▶ [Try it]: Pictures aside, repeat every entry exactly.

▶ [Stored data]:
----

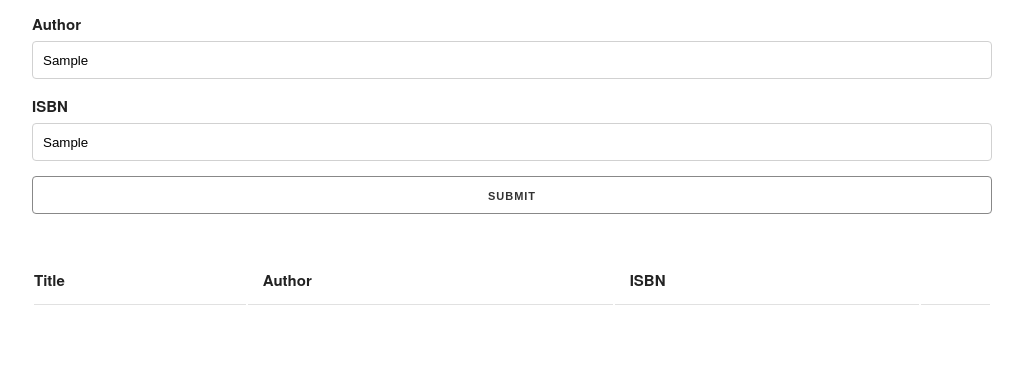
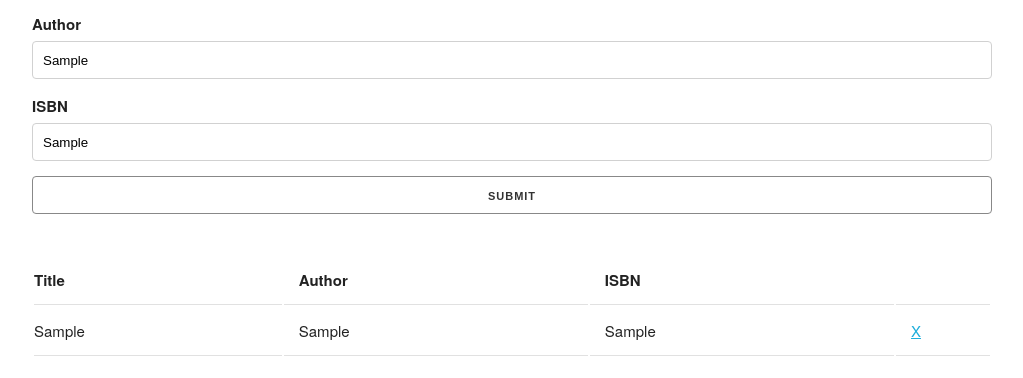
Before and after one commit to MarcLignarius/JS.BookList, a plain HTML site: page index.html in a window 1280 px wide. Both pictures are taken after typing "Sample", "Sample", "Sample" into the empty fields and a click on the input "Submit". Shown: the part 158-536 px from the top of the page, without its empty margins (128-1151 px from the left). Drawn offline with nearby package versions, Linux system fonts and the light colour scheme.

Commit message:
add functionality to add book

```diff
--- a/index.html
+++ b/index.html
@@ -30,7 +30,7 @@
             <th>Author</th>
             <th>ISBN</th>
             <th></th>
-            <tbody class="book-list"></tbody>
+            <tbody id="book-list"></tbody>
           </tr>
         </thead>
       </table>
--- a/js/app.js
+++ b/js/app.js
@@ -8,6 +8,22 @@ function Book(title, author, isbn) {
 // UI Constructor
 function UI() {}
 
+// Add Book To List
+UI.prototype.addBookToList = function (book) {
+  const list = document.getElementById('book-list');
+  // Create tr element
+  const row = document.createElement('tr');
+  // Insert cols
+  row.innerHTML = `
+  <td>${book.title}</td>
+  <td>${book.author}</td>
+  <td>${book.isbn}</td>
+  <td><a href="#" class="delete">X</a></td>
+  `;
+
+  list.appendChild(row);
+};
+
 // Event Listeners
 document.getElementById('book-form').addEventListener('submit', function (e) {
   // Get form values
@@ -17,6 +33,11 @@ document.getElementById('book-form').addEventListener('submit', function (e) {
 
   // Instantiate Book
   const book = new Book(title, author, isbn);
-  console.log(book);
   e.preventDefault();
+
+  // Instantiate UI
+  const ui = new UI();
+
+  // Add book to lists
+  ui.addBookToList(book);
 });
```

----

▶ [Answer]:
Before and after one commit to MarcLignarius/JS.BookList, a plain HTML site: page index.html in a window 1280 px wide. Both pictures are taken after typing "Sample", "Sample", "Sample" into the empty fields and a click on the input "Submit". Shown: the part 158-536 px from the top of the page, without its empty margins (128-1151 px from the left). Drawn offline with nearby package versions, Linux system fonts and the light colour scheme.

Commit message:
add functionality to add book

```diff
--- a/index.html
+++ b/index.html
@@ -30,7 +30,7 @@
             <th>Author</th>
             <th>ISBN</th>
             <th></th>
-            <tbody class="book-list"></tbody>
+            <tbody id="book-list"></tbody>
           </tr>
         </thead>
       </table>
--- a/js/app.js
+++ b/js/app.js
@@ -8,6 +8,22 @@ function Book(title, author, isbn) {
 // UI Constructor
 function UI() {}
 
+// Add Book To List
+UI.prototype.addBookToList = function (book) {
+  const list = document.getElementById('book-list');
+  // Create tr element
+  const row = document.createElement('tr');
+  // Insert cols
+  row.innerHTML = `
+  <td>${book.title}</td>
+  <td>${book.author}</td>
+  <td>${book.isbn}</td>
+  <td><a href="#" class="delete">X</a></td>
+  `;
+
+  list.appendChild(row);
+};
+
 // Event Listeners
 document.getElementById('book-form').addEventListener('submit', function (e) {
   // Get form values
@@ -17,6 +33,11 @@ document.getElementById('book-form').addEventListener('submit', function (e) {
 
   // Instantiate Book
   const book = new Book(title, author, isbn);
-  console.log(book);
   e.preventDefault();
+
+  // Instantiate UI
+  const ui = new UI();
+
+  // Add book to lists
+  ui.addBookToList(book);
 });
```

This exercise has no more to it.